    You have to realize that science is not perfect. I cannot say the same for god because I do not have enough information on it and I do not know for certain if it does "exist." I will stray away from

    Science is defined as this: "(Noun) The intellectual and practical activity encompassing the systematic study of the structure and behavior of the physical and natural..."

    Science and religion, at the very core, are one and the same; they are systems of beliefs that attempt to explain everything.

    Those that study and work in the scientific community seek the truth of everything. Everything includes evolution, the big bang, gravity, and yes, where we came from. You see, scientists are attempting to explain our very existence. Knowledge is not innate; we can only painfully observe, test, confirm or reject hypotheses, and in the end edit our way of thinking. The Theory of Gravity and the Theory of Evolution are therefore not "nonsense." While you can say that "evolution is just a theory," you cannot easily disprove it, because theories are backed up with mountains of information. Yes. Theories can be wrong, and scientists are actively trying to correct it to become more perfect (closer to the absolute truth).

    From the American Association for the Advancement of Science:

    A scientific theory is a well-substantiated explanation of some aspect of the natural world, based on a body of facts that have been repeatedly confirmed through observation and experiment. Such fact-supported theories are not "guesses" but reliable accounts of the real world. The theory of biological evolution is more than "just a theory." It is as factual an explanation of the universe as the atomic theory of matter or the germ theory of disease. Our understanding of gravity is still a work in progress. But the phenomenon of gravity, like evolution, is an accepted fact.

    Those who reject evolution are labeled in my eyes as ignorant.

    The United States National Academy of Sciences states that

    "Many scientific theories are so well established that no new evidence is likely to alter them substantially. For example, no new evidence will demonstrate that the Earth does not orbit around the sun (heliocentric theory), or that living things are not made of cells (cell theory), that matter is not composed of atoms, or that the surface of the Earth is not divided into solid plates that have moved over geological timescales (the theory of plate tectonics)...One of the most useful properties of scientific theories is that they can be used to make predictions about natural events or phenomena that have not yet been observed."

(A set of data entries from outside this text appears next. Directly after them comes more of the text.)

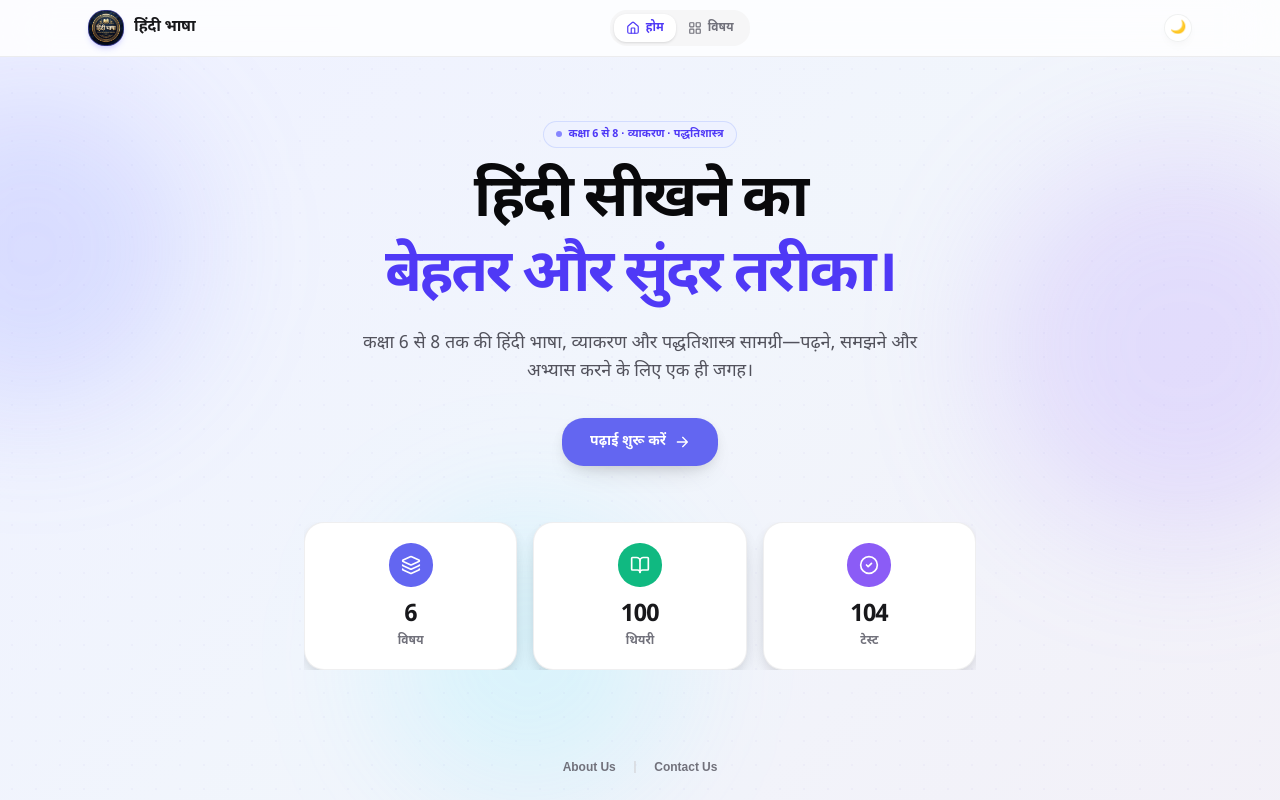
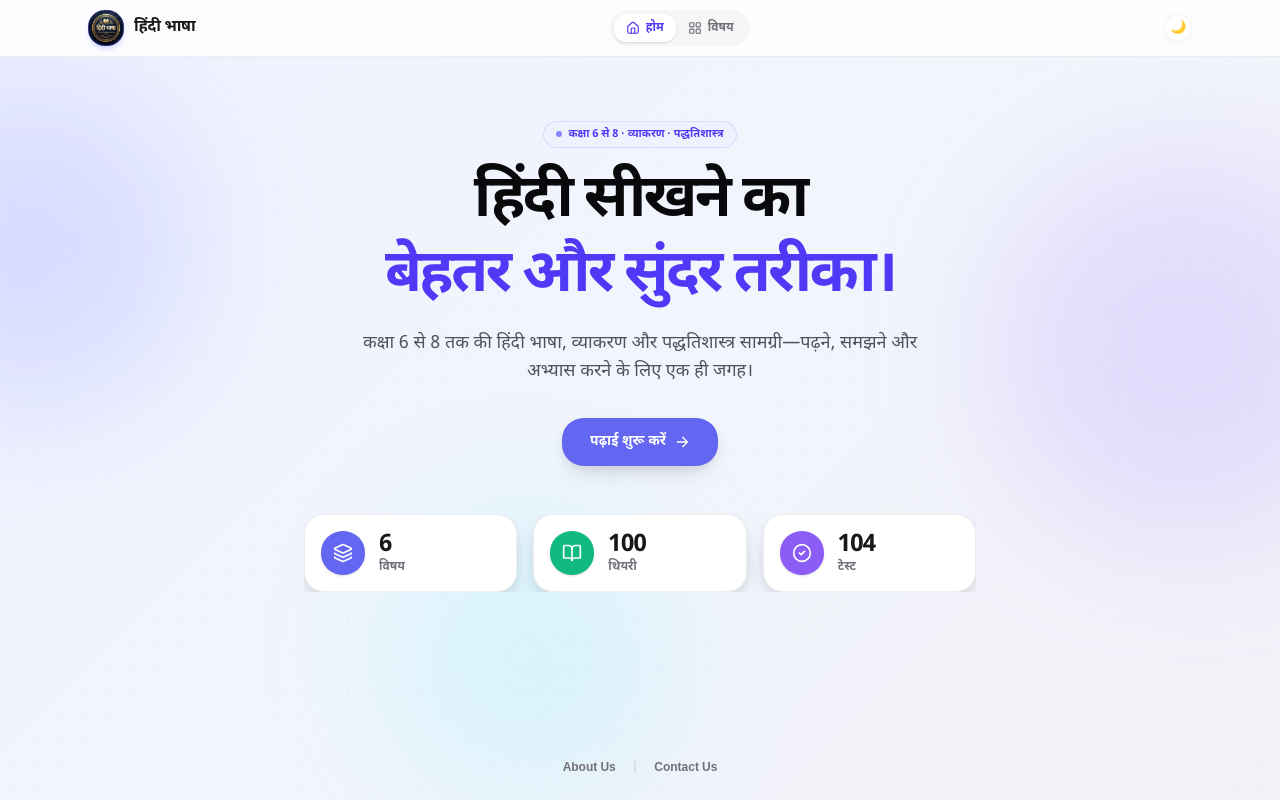
Before and after one commit to GyanAcademy01/Hindi-language, a Next.js app: page / in a window 1280 px wide. Built offline with nearby package versions, Linux system fonts and the light colour scheme.

Commit message:
style: redesign home page stats section into elegant horizontal row layout

```diff
--- a/src/app/page.tsx
+++ b/src/app/page.tsx
@@ -72,19 +72,21 @@ export default function HomePage() {
           </div>
         </section>
 
-        {/* Stats */}
-        <section className="mx-auto mt-14 grid max-w-2xl grid-cols-3 gap-4 cv-auto">
+        {/* Stats - Horizontal Row Layout */}
+        <section className="mx-auto mt-12 grid max-w-2xl grid-cols-1 sm:grid-cols-3 gap-3.5 sm:gap-4 cv-auto">
           {stats.map((s) => (
             <div
               key={s.label}
-              className="rounded-[20px] border border-zinc-200/60 bg-white p-5 text-center transition-all duration-300 hover:-translate-y-1 dark:border-white/[0.06] dark:bg-zinc-900"
+              className="flex items-center gap-3.5 rounded-[20px] border border-zinc-200/60 bg-white px-4 py-3.5 sm:px-4 sm:py-4 transition-all duration-300 hover:-translate-y-1 dark:border-white/[0.06] dark:bg-zinc-900"
               style={{ boxShadow: BLACK_SM }}
             >
-              <span className="mx-auto flex h-11 w-11 items-center justify-center rounded-2xl text-white" style={{ backgroundColor: s.color }}>
+              <span className="flex h-11 w-11 shrink-0 items-center justify-center rounded-2xl text-white shadow-sm" style={{ backgroundColor: s.color }}>
                 <Icon name={s.icon} className="h-5 w-5" />
               </span>
-              <p className="mt-3 text-2xl font-black tracking-tight text-zinc-900 dark:text-white">{s.value}</p>
-              <p className="mt-0.5 text-xs font-semibold text-zinc-500 dark:text-zinc-400">{s.label}</p>
+              <div className="flex flex-col text-left">
+                <p className="text-xl sm:text-2xl font-black tracking-tight text-zinc-900 dark:text-white leading-none">{s.value}</p>
+                <p className="mt-1 text-xs font-bold text-zinc-500 dark:text-zinc-400 leading-none">{s.label}</p>
+              </div>
             </div>
           ))}
         </section>
```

    Therefore, my argument is that you should consider evolution as a calibrated fact.

    Even things we take for granted as facts are still not determined to be perfectly known.

    Read @Gargron's thread for an example of why constants are changing: thecolorless.net/posts/show/45331

    EDIT: Picture time!

    http://i.imgur.com/PHAl3.png